• **What to do**: Every entry must be given again exactly. Include no pictures.

[Itemized modification records]
☆ ☆ ☆ ☆

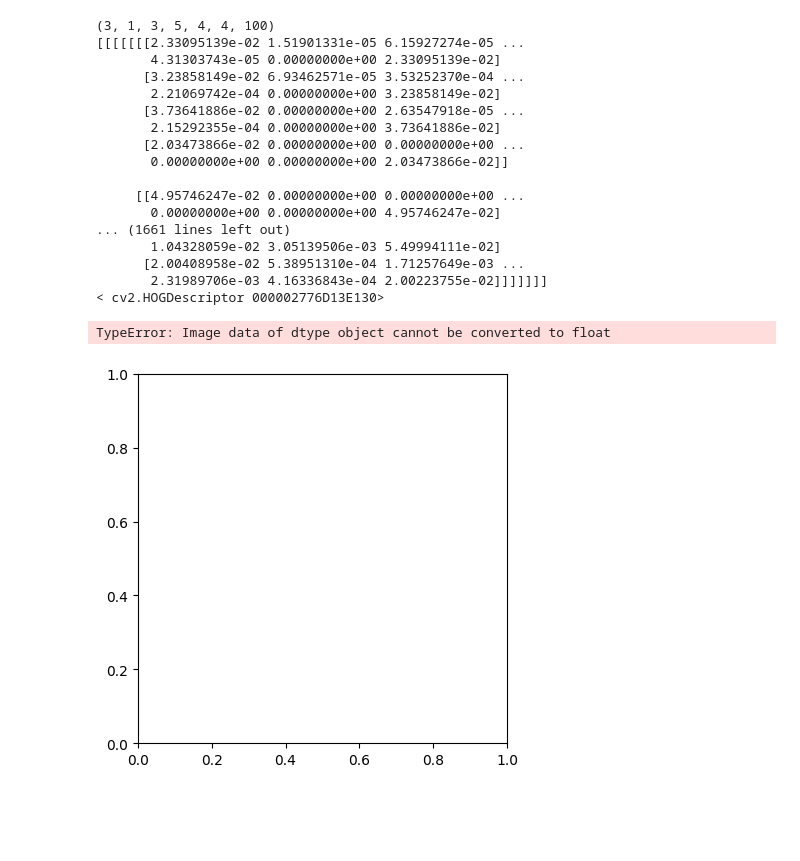
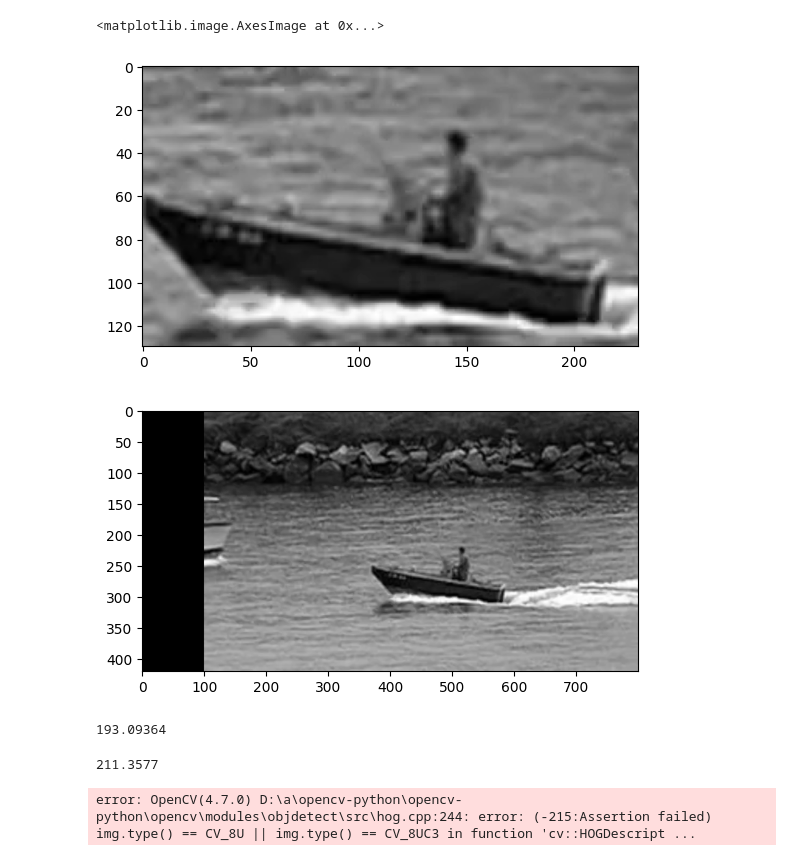
Before and after one commit to ndupont960/EtudesTechniques11, a Jupyter notebook: hog_template_matching.ipynb, the cells around one changed output. Saved outputs shown, nothing was run; the diff lists cells and outputs as text; code cells hidden in the pictures; blank space fills up the shorter version.

Commit message:
Debugging hog template matching

```diff
--- a/hog_template_matching.ipynb
+++ b/hog_template_matching.ipynb
@@ -6,0 +45,15 @@ from multi_scale_edge_detection.MultiScaleContourDetector import multi_scale_con
+# %%
+normalized_frames = []
+
+# Iterate over each frame array
+for frame in frames_array:
+    # Convert the frame to grayscale
+    gray_frame = cv2.cvtColor(frame, cv2.COLOR_BGR2GRAY)
+
+    # Normalize the pixel values to range [0, 1]
+    normalized_frame = gray_frame / 255.0
+
+    # Append the normalized grayscale frame to the list
+    normalized_frames.append(normalized_frame)
+
+print("Normalization and storing completed.")
@@ -6,0 +75,5 @@ from multi_scale_edge_detection.MultiScaleContourDetector import multi_scale_con
+# %%
+frame1 = normalized_frames[0]
+plt.imshow(frame1 , cmap='gray')
+plt.title('first frame')
+plt.show()
@@ -7 +82,12 @@ from multi_scale_edge_detection.MultiScaleContourDetector import multi_scale_con
+# %%
+temp1 = frame1[270:400,470:700]
+temp2 = frame1[80:500,100:900]
+plt.figure(0)
+plt.imshow(temp1, cmap="gray")
+plt.figure(1)
+plt.imshow(temp2, cmap="gray")
+# %% [output]
+<matplotlib.image.AxesImage at 0x...>
+[figure, added]
+[figure, added]
 # %%
@@ -68,22 +197,27 @@ def hog_distance(image1, image2):
 # %%
-hog_distance('database/images/rino.pgm','database/images/rino.pgm')
+get_hog_distance('database/images/rino.pgm','database/images/rino_2.pgm')
 # %% [output]
-(3, 1, 3, 5, 4, 4, 100)
-[[[[[[[2.33095139e-02 1.51901331e-05 6.15927274e-05 ...
-       4.31303743e-05 0.00000000e+00 2.33095139e-02]
-      [3.23858149e-02 6.93462571e-05 3.53252370e-04 ...
-       2.21069742e-04 0.00000000e+00 3.23858149e-02]
-      [3.73641886e-02 0.00000000e+00 2.63547918e-05 ...
-       2.15292355e-04 0.00000000e+00 3.73641886e-02]
-      [2.03473866e-02 0.00000000e+00 0.00000000e+00 ...
-       0.00000000e+00 0.00000000e+00 2.03473866e-02]]
-
-     [[4.95746247e-02 0.00000000e+00 0.00000000e+00 ...
-       0.00000000e+00 0.00000000e+00 4.95746247e-02]
-... (1661 lines left out)
-       1.04328059e-02 3.05139506e-03 5.49994111e-02]
-      [2.00408958e-02 5.38951310e-04 1.71257649e-03 ...
-       2.31989706e-03 4.16336843e-04 2.00223755e-02]]]]]]]
-< cv2.HOGDescriptor 000002776D13E130>
+193.09364
-TypeError: Image data of dtype object cannot be converted to float
-[figure, removed]
+# %%
+get_hog_distance('database/images/basket.pgm', 'database/images/rino.pgm')
+# %% [output]
+211.3577
+# %%
+if __name__ == "__main__":
+    # Load images
+    template_img = frame1[270:400,470:700]
+    target_img = normalized_frames[10]
+
+    # Find the best location for template matching
+    best_loc = template_matching(template_img, target_img)
+
+    # Draw rectangle around the matched region
+    tw, th = template_img.shape[:2]
+    cv2.rectangle(target_img, best_loc, (best_loc[0] + tw, best_loc[1] + th), (0, 255, 0), 2)
+
+    # Display result
+    cv2.imshow('Template Matching', target_img)
+    cv2.waitKey(0)
+    cv2.destroyAllWindows()
+# %% [output]
+error: OpenCV(4.7.0) D:\a\opencv-python\opencv-python\opencv\modules\objdetect\src\hog.cpp:244: error: (-215:Assertion failed) img.type() == CV_8U || img.type() == CV_8UC3 in function 'cv::HOGDescript ...
```
Also changed, not shown: parts of 6 cells of this notebook.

☆ ☆ ☆ ☆

• **Solution for this problem**:
Before and after one commit to ndupont960/EtudesTechniques11, a Jupyter notebook: hog_template_matching.ipynb, the cells around one changed output. Saved outputs shown, nothing was run; the diff lists cells and outputs as text; code cells hidden in the pictures; blank space fills up the shorter version.

Commit message:
Debugging hog template matching

```diff
--- a/hog_template_matching.ipynb
+++ b/hog_template_matching.ipynb
@@ -6,0 +45,15 @@ from multi_scale_edge_detection.MultiScaleContourDetector import multi_scale_con
+# %%
+normalized_frames = []
+
+# Iterate over each frame array
+for frame in frames_array:
+    # Convert the frame to grayscale
+    gray_frame = cv2.cvtColor(frame, cv2.COLOR_BGR2GRAY)
+
+    # Normalize the pixel values to range [0, 1]
+    normalized_frame = gray_frame / 255.0
+
+    # Append the normalized grayscale frame to the list
+    normalized_frames.append(normalized_frame)
+
+print("Normalization and storing completed.")
@@ -6,0 +75,5 @@ from multi_scale_edge_detection.MultiScaleContourDetector import multi_scale_con
+# %%
+frame1 = normalized_frames[0]
+plt.imshow(frame1 , cmap='gray')
+plt.title('first frame')
+plt.show()
@@ -7 +82,12 @@ from multi_scale_edge_detection.MultiScaleContourDetector import multi_scale_con
+# %%
+temp1 = frame1[270:400,470:700]
+temp2 = frame1[80:500,100:900]
+plt.figure(0)
+plt.imshow(temp1, cmap="gray")
+plt.figure(1)
+plt.imshow(temp2, cmap="gray")
+# %% [output]
+<matplotlib.image.AxesImage at 0x...>
+[figure, added]
+[figure, added]
 # %%
@@ -68,22 +197,27 @@ def hog_distance(image1, image2):
 # %%
-hog_distance('database/images/rino.pgm','database/images/rino.pgm')
+get_hog_distance('database/images/rino.pgm','database/images/rino_2.pgm')
 # %% [output]
-(3, 1, 3, 5, 4, 4, 100)
-[[[[[[[2.33095139e-02 1.51901331e-05 6.15927274e-05 ...
-       4.31303743e-05 0.00000000e+00 2.33095139e-02]
-      [3.23858149e-02 6.93462571e-05 3.53252370e-04 ...
-       2.21069742e-04 0.00000000e+00 3.23858149e-02]
-      [3.73641886e-02 0.00000000e+00 2.63547918e-05 ...
-       2.15292355e-04 0.00000000e+00 3.73641886e-02]
-      [2.03473866e-02 0.00000000e+00 0.00000000e+00 ...
-       0.00000000e+00 0.00000000e+00 2.03473866e-02]]
-
-     [[4.95746247e-02 0.00000000e+00 0.00000000e+00 ...
-       0.00000000e+00 0.00000000e+00 4.95746247e-02]
-... (1661 lines left out)
-       1.04328059e-02 3.05139506e-03 5.49994111e-02]
-      [2.00408958e-02 5.38951310e-04 1.71257649e-03 ...
-       2.31989706e-03 4.16336843e-04 2.00223755e-02]]]]]]]
-< cv2.HOGDescriptor 000002776D13E130>
+193.09364
-TypeError: Image data of dtype object cannot be converted to float
-[figure, removed]
+# %%
+get_hog_distance('database/images/basket.pgm', 'database/images/rino.pgm')
+# %% [output]
+211.3577
+# %%
+if __name__ == "__main__":
+    # Load images
+    template_img = frame1[270:400,470:700]
+    target_img = normalized_frames[10]
+
+    # Find the best location for template matching
+    best_loc = template_matching(template_img, target_img)
+
+    # Draw rectangle around the matched region
+    tw, th = template_img.shape[:2]
+    cv2.rectangle(target_img, best_loc, (best_loc[0] + tw, best_loc[1] + th), (0, 255, 0), 2)
+
+    # Display result
+    cv2.imshow('Template Matching', target_img)
+    cv2.waitKey(0)
+    cv2.destroyAllWindows()
+# %% [output]
+error: OpenCV(4.7.0) D:\a\opencv-python\opencv-python\opencv\modules\objdetect\src\hog.cpp:244: error: (-215:Assertion failed) img.type() == CV_8U || img.type() == CV_8UC3 in function 'cv::HOGDescript ...
```
Also changed, not shown: parts of 6 cells of this notebook.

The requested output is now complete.